With the establishment of the World Trade Organization (WTO) in 1995, free trade should be on the rise. The WTO has been heralded as the mechanism for a new era in global trade liberalization. However, new non-tariff trade barriers are gaining increased acceptance around the world in the form of multilateral environmental treaties with trade enforcement measures. The most significant, the Basel Convention on the Control of Transboundary Movements of Hazardous Wastes and their Disposal, seeks to impose environmental regulations and outright trade bans. This treaty is a direct challenge to the notion of a free and open global market.
Signed in 1989, the Basel Convention creates a global regulatory regime to control trade in hazardous wastes.
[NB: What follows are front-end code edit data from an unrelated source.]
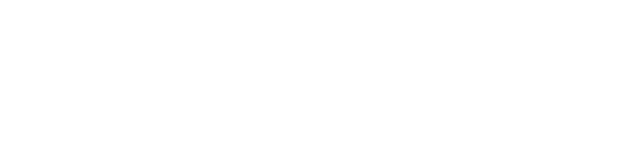
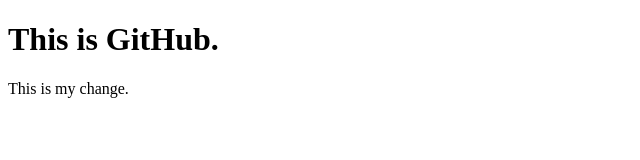
Before and after one commit to WebMDev/github, a plain HTML site: page index.html in a window 1280 px wide. Shown: the whole page, without its empty margins (0-640 px from the left). Drawn offline with Linux system fonts and the light colour scheme.

Commit message:
change some code in index file

```diff
--- a/index.html
+++ b/index.html
@@ -6,6 +6,7 @@
     <title>GitHub</title>
 </head>
 <body>
-
+    <h1>This is GitHub.</h1>
+    <p>This is my change.</p>
 </body>
 </html>
```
It also obligates governments to manage waste transportation and disposal. It has three primary objectives:
- Reduce transboundary movements of hazardous wastes to a minimum;
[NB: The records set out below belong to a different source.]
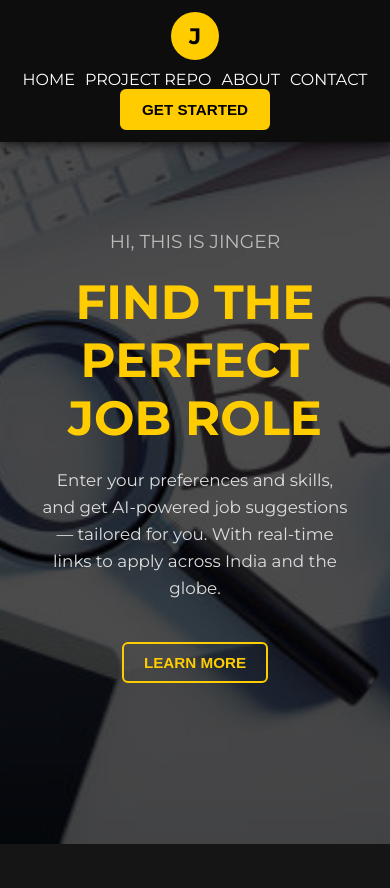
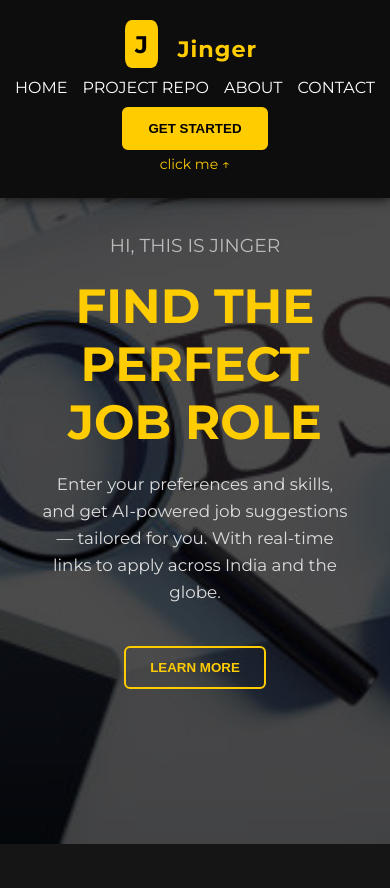
Before and after one commit to sharmasid100/job_finder, a Flask app: page / in a window 390 px wide. Shown: the top 888 px of the page. Run offline with Flask 3, Linux system fonts and the light colour scheme; some libraries are stand-ins or nearby versions.

Commit message:
Update landing.html

```diff
--- a/server/templates/landing.html
+++ b/server/templates/landing.html
@@ -246,68 +246,52 @@ section p {
   border-radius: 30px;
 }
 
-@media (max-width: 750px) {
+@media (max-width: 768px) {
   .navbar {
     flex-direction: column;
     align-items: center;
-    padding: 12px 20px;
+    padding: 20px 15px;
     text-align: center;
   }
-
-/*   .logo {
-    justify-content: center;
-  } */
 
   .logo-text {
     justify-content: center;   /* center horizontally */
     align-items: center;      /* make sure it’s horizontal */
   }
 
-  .logo-circle {
-    width: 48px;
-    height: 48px;
-    font-size: 1.4rem;
-    border-radius: 50%;
-  }
+.logo-circle {
+  background-color: #ffcc00;
+  color: #000000;
+  border-radius: 20%;           /* Perfect circle */
+  width: 48px;
+  height: 48px;
+  display: flex;
+  align-items: center;
+  justify-content: center;
+  font-weight: 900;             /* '1400' is invalid, max is 900 */
+  font-size: 1.5rem;
+}
+
+
+
 
   .navbar ul {
-    flex-direction: row;
+    flex-direction: row; /* keep links horizontal */
     justify-content: center;
     flex-wrap: wrap;
-    gap: 10px;
-    margin-top: 10px;
+    gap: 15px;
+    margin: 10px 0 0;
     padding: 0;
     width: 100%;
   }
 
   .navbar div:last-child {
-    display: none; /* hides right-side button in navbar */
-  }
-
-  .cta-wrapper {
-    flex-direction: row;
+    margin-top: 10px;
+    width: 100%;
+    display: flex;
     justify-content: center;
-    gap: 12px;
-    flex-wrap: wrap;
-    margin-bottom: 10px;
-  }
-
-  .cta-button,
-  .cta-button-start {
-    width: auto;
-    padding: 10px 20px;
-    font-size: 0.95rem;
-  }
-
-  .click-label {
-    margin-top: 6px;
-    font-size: 13px;
-    text-align: center;
-    transform: rotate(-5deg);
-    animation: pulse 1.5s infinite;
   }
 }
-
 
 
   </style>
```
- Ensure that hazardous wastes should be treated and disposed of as close as possible to their source of generation;
- Minimize hazardous waste generation at source.
International negotiators first designed a “soft” law framework of general commitments, with “hard” law instruments to be negotiated and approved later through Conferences of the Parties (COP). The first COP decided to prohibit exports of hazardous wastes from industrialized nations for final disposal in developing countries. The second COP decided to ban, by 1998, all exports of hazardous materials for recycling purposes from members of the Organization for Economic Cooperation and Development (OECD) to non-OECD countries. The third COP moved to amend the Convention to make the ban on waste exports formally binding.
The power to declare a material hazardous can have enormous implications for the world economy. The criteria are so broad that trade in the by-products of nearly all agricultural and industrial processes is potentially affected. A ban on exports of many recycling materials from rich to poor nations would needlessly terminate a $50 billion trading relationship which is a vital industrial source of secondary raw materials and energy for developing countries such as South Korea, Indonesia, China, Malaysia, Thailand, and India.
International trade itself is not a cause of environmental degradation. Illegal dumping of waste is most often a problem in countries where there is little private property, and unresponsive or corrupt government bureaucracies. Global hazardous waste regulation does nothing to change such root causes of environmental degradation. International trade controls cut off developing countries from international markets for important materials supplies, reducing economic opportunities. Yet economic growth is essential for the creation of wealth, which provides the resources necessary for environmental protection.
The relationship between the Basel Convention and international trade rules is controversial and has not yet been settled. While the North American Free Trade Agreement incorporates Basel trade restrictions, the WTO does not. Environmental groups and some industrialized nations want to allow multilateral environmental agreements to override basic WTO obligations. The Committee on Trade and the Environment (CTE), convened by the WTO to consider the relationship between multilateral fair trade rules and environmental restrictions, will present its findings to the December 1996 Ministerial Conference in Singapore.
Many developing countries sense that the intent of proposals at the CTE is to erode their comparative advantages in international trade. Members of the Association of Southeast Asian Nations (ASEAN), in particular, have lashed out at industrialized nations for stacking the WTO summit agenda with non-tariff issues. Developing countries are coming to the realization that the environmental demands of the industrialized nations are new forms of protectionism designed to close markets. As a result, there may be little progress on this issue at the Singapore summit.
The U.S. should refrain from further active participation in the Basel Convention. Though efforts to “green” the WTO are not going far, neither does the WTO appear anxious to strike down a Convention whose core principles are antithetical to the philosophy of free trade and nondiscrimination. The U.S. should reject even the possibility of global trade regulation and an export ban. What Greenpeace and like-minded NGOs envision is a regime of global environmental standards for trade. This entails a blending of two incompatible concepts, free trade and government controls. Countries which desire competitive international trade, particularly developing countries, must stand firm against the green trade restrictions embodied in the Basel Convention.